Inflation is the rate at which prices increase over time. While there are many indicators, the Consumer Price Index (“CPI”) is the one you hear about the most in the news. If CPI goes higher, we have inflation.

It’s important to note that there are many contributors to inflation, not just money supply.

For example, with supply and demand, if too much demand chases too few goods, prices go up. But if the opposite happens, prices go down, resulting in deflation.

A classic example of this is the recent oil collapse. Prices went negative in April for the first time ever, due to evaporating demand and producers not cutting supply.

Source: YCharts, data last 5 years through 5/11/2020

In addition, if production costs increase but demand stays constant, it too can lead to inflation. This is what happened in the 70s.

There is more to it of course (cost-push and demand-pull references aside), but you get the idea. It’s not just about money supply (i.e. printing money).

That said, why would an increase in money supply be inflationary? It’s because more money in the economy increases the demand for goods and services. Supply stays constant in the short run, as companies can’t produce enough to meet newfound demand. This, in turn, can cause prices to rise and result in inflation.

But will it? Recall there were many predictions of hyperinflation in the 2008/2009 crisis, none of which materialized despite unprecedented stimulus at the time. In fact, the Fed struggled to reach it’s 2% target for over a decade, despite the longest economic recovery in history that was underway.

What does history tell us?

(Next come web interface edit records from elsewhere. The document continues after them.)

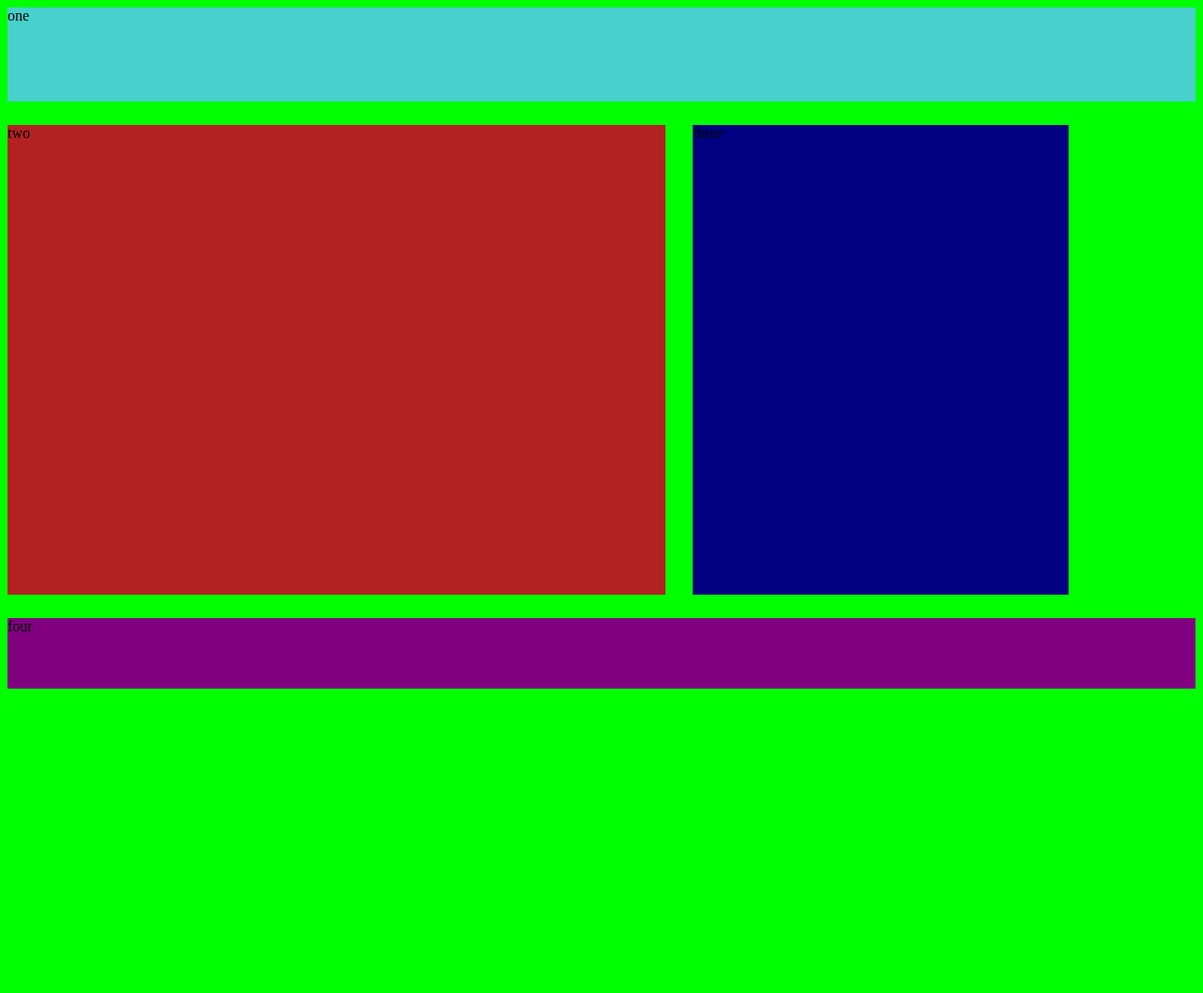
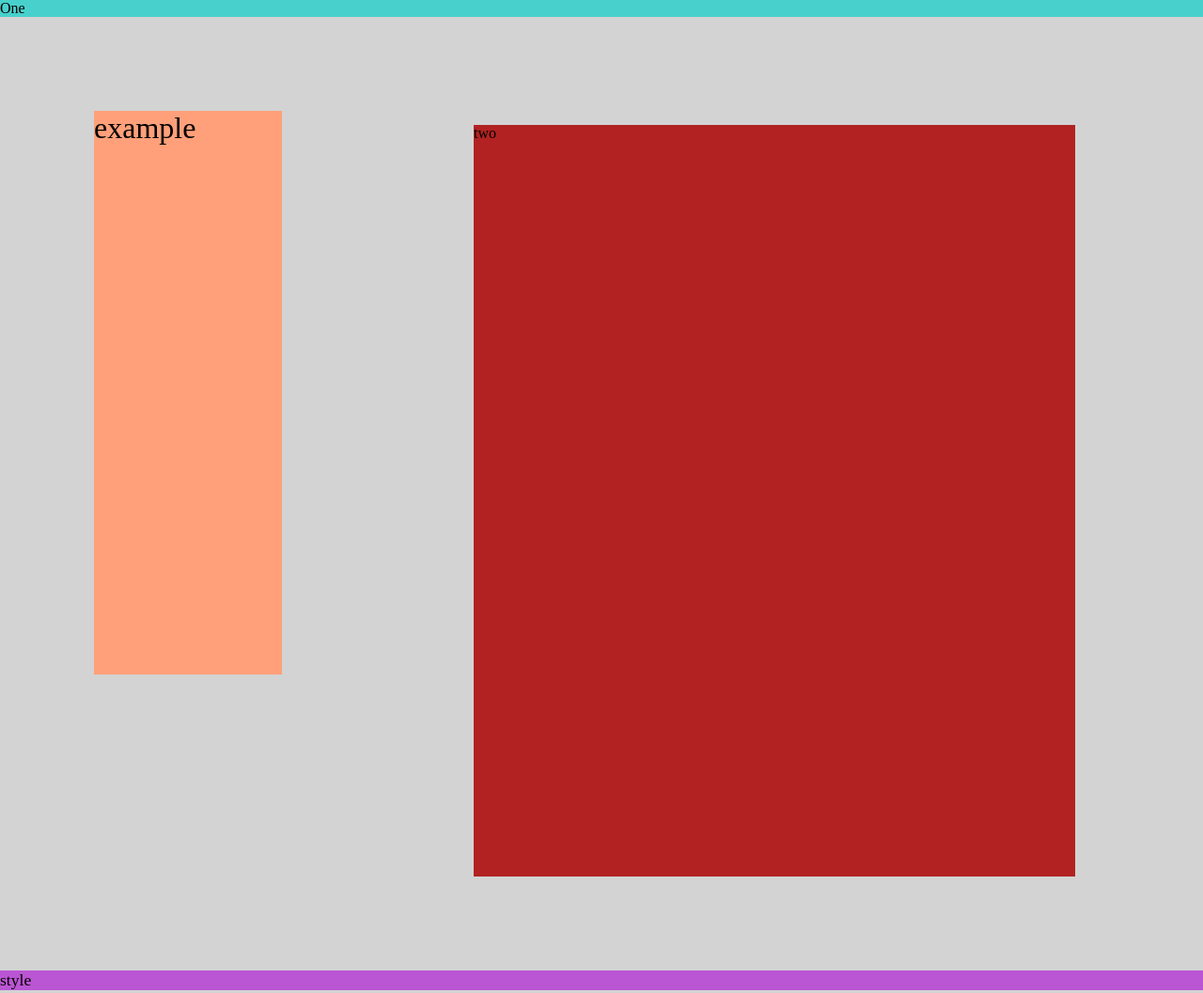
Before and after one commit to crizmartinez/layouts, a plain HTML site: page index.html in a window 1280 px wide. Shown: the top 1057 px of the page at 94% size. Before the commit the page ends 800 px from the top, so only its background shows below. Drawn offline with Linux system fonts and the light colour scheme.

Commit message:
Added measurement units

```diff
--- a/css/style.css
+++ b/css/style.css
@@ -1,31 +1,39 @@
-/*div {
-    width: 100px;
-    height: 300px;
+* {
+    margin: 0;
+    padding: 0;
+}
+div {
+    width: 200px;
+    height: 600px;
+    margin: 100px;
     display: inline-block;
-    margin: 100px 75px;
-}*/
+}
 body {
-    background-color: lime;
+    background-color: lightgrey;
+}
+#percent {
+    background: lightsalmon;
+    font-size: 2em;
 }
 #top {
     background-color: mediumturquoise;
-    height: 100px;
+    width: 100%;
+    height: 300%;
+    margin: 0;
+    display: block;
 }
 #two {
     background-color: firebrick;
-    width: 700px;
-    height: 500px;
-    margin: 0px;
-    display: inline-block;
+    width: 50vw;
+    height: 100vh
 }
 #three {
     background-color: navy;
-    width: 400px;
-    height: 500px;
-    margin: 25px;
-    display: inline-block;
 }
 #bottom {
     background-color: purple;
-    height: 75px;
 }
+#rem {
+ background-color: mediumorchid;
+ font-size: 1.1rem;
+}
--- a/index.html
+++ b/index.html
@@ -7,8 +7,10 @@
     <link rel="stylesheet" href="css/style.css">
 </head>
 <body>
-    <div id="top">one</div>
+    <div id="top">One</div>
+        <div id="percent">example</div>
     <div id="two">two</div>
+        <p id="rem">style</p>
     <div id="three">three</div>
     <div id="bottom">four</div>
 </body>
```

While it’s impossible to predict the future, we can use history as a guide. Let’s look back to see what happened in previous recessions. Although we aren’t technically in a recession yet by definition, in reality, we certainly are, so this can provide some insight.


Source: JP Morgan

The shaded areas above indicate recessionary periods. The light-blue line represents headline CPI (which includes the volatile food and energy sectors) while Core CPI, the dark brown line, excludes them.

You can see that inflation generally falls during recessions. But despite the upticks that immediately followed, the long-term trend has been downward since 1980.

Will it be industry-specific?

Some experts feel it’s more likely to see inflation in certain industries in the mid- to long-term, versus overall. Why is that? Because certain industries may be forced to adjust more than others to operate. For example, airlines have been exceptionally hard hit. The cost to create a process of social distancing can mean more cleaning, more empty seats, fewer concessions, etc.

Other industries hardest hit may also face higher safety costs, such as restaurants, theaters, entertainment venues and so forth, either due to increased regulation or just to instill enough confidence that it’s safe for customers to return.

This combined with having to potentially operate at reduced capacity for an indefinite period may result in higher prices for the consumer once demand returns.

However, industries that can operate as well or even more efficiently than before may see costs decrease as a result. For example, businesses that can ditch their brick and mortar locations.

What are the markets saying?

Spreads on Treasury inflation-protected securities (“TIPS”) provide a market-based measure of inflation expectations. Over the next five years, those spreads are currently at 0.75%. That hardly indicates runaway hyperinflation. Looking back at these same spreads in the 08/09 crisis, they were remarkably accurate in setting expectations vs. actual inflation.


Source: Federal Reserve Bank of St. Louis

What will ultimately happen? The truth is, no one really knows and only time will tell. But one thing still holds true – a sound investment strategy and financial plan will continue to serve investors well during these unprecedented times.